U.K. ministers will create a fast-action trigger giving them the power to impose new windfall taxes on energy companies if prices spike again in future.

The U.K. brought in a 25 percent “Energy Profits Levy”; last year as prices soared in the wake of Russia’s invasion of Ukraine. It’s set to run until March 2028.

But, tucked into one of the consultation responses released alongside this week’s Autumn Statement, the government said it would create a “new mechanism” to respond to shock energy price rises once the current windfall tax ends in March 2028. It insisted the use of such a mechanism would be optional.

The move tees up the prospect of further charges on energy companies, a potentially contentious move already unsettling some low-tax members of the governing Conservative Party.

The document says a “fair return” will be needed for Britain if prices rocket again, while also ensuring commensurate tax hikes happen “in a more predictable way, in order to not deter investment.” It added: “The introduction of such a mechanism should not be presupposed if prices rise.”

‘Unwelcome’

But Conservative MPs, including former Prime Minister Liz Truss, have already argued against the current windfall tax on energy firms over fears it could deter investment into Britain.

Jacob Rees-Mogg, who served as energy secretary in Truss’ short-lived administration, warned: “The government ought only to tax with proper Parliamentary scrutiny not by legerdemain (sleight of hand) so this is an unwelcome move.”

Former British Prime Minister Liz Truss | Pool photo by Daniel Leal via Getty Images

“It’s important the chancellor doesn’t undermine the case for long-term business investment in Britain,” another former Cabinet minister told POLITICO. “Everyone knows that Labour would hike taxes on business, so this government mustn’t do their work for them.”

Industry representatives also appeared surprised by the move, and pressed the government to flesh out its plan.

Francesca Bell, fiscal and investor relations manager at the trade association Offshore Energies UK, which represents oil and gas companies, said there was “so far no detail on what a potential mechanism could look like.”

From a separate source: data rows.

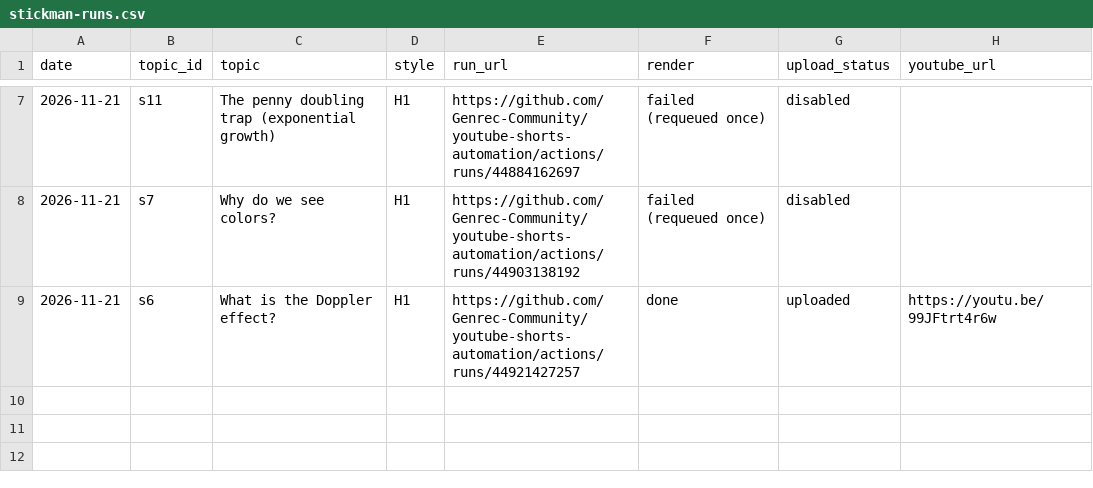
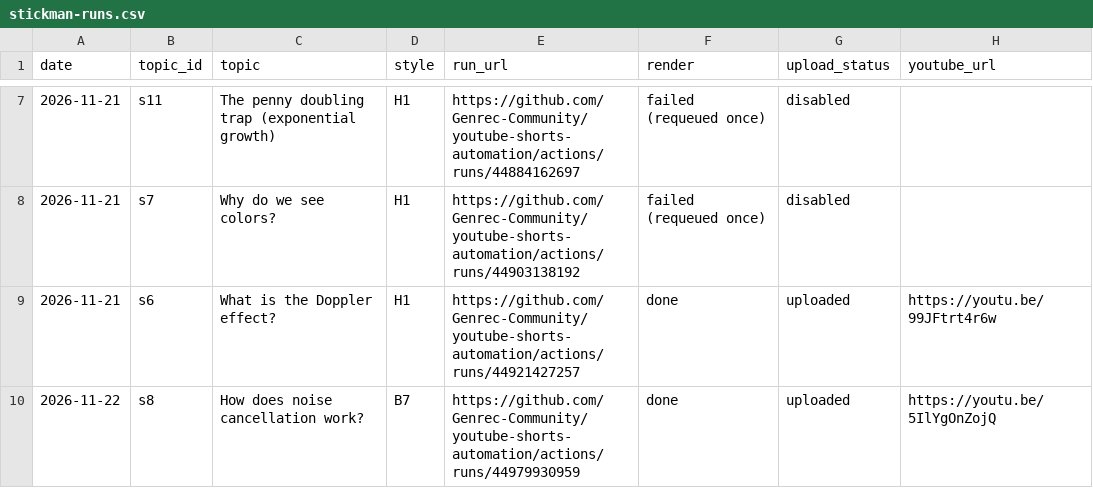
Before and after one commit to Genrec-Community/youtube-shorts-automation, a CSV file: state/stickman-runs.csv, drawn as a sheet; only a part is shown, gaps mark what is left out; the diff names each change by its address in the sheet, - before the commit and + after, or states it on an @@ line.

```diff
--- a/state/stickman-runs.csv
+++ b/state/stickman-runs.csv
+row 10: 2026-11-22 | s8 | How does noise cancellation work? | B7 | https://github.com/Genrec-Community/youtube-shorts-automation/actions/runs/44979930959 | done | uploaded | https://youtu.be/5IlYgOnZojQ
```
Also changed, not shown: stickman-topics.csv.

“We look forward to continuing dialogue with policy makers on the outcome of the fiscal review,” Bell added.

The Department for Energy Security and Net Zero has been approached for comment.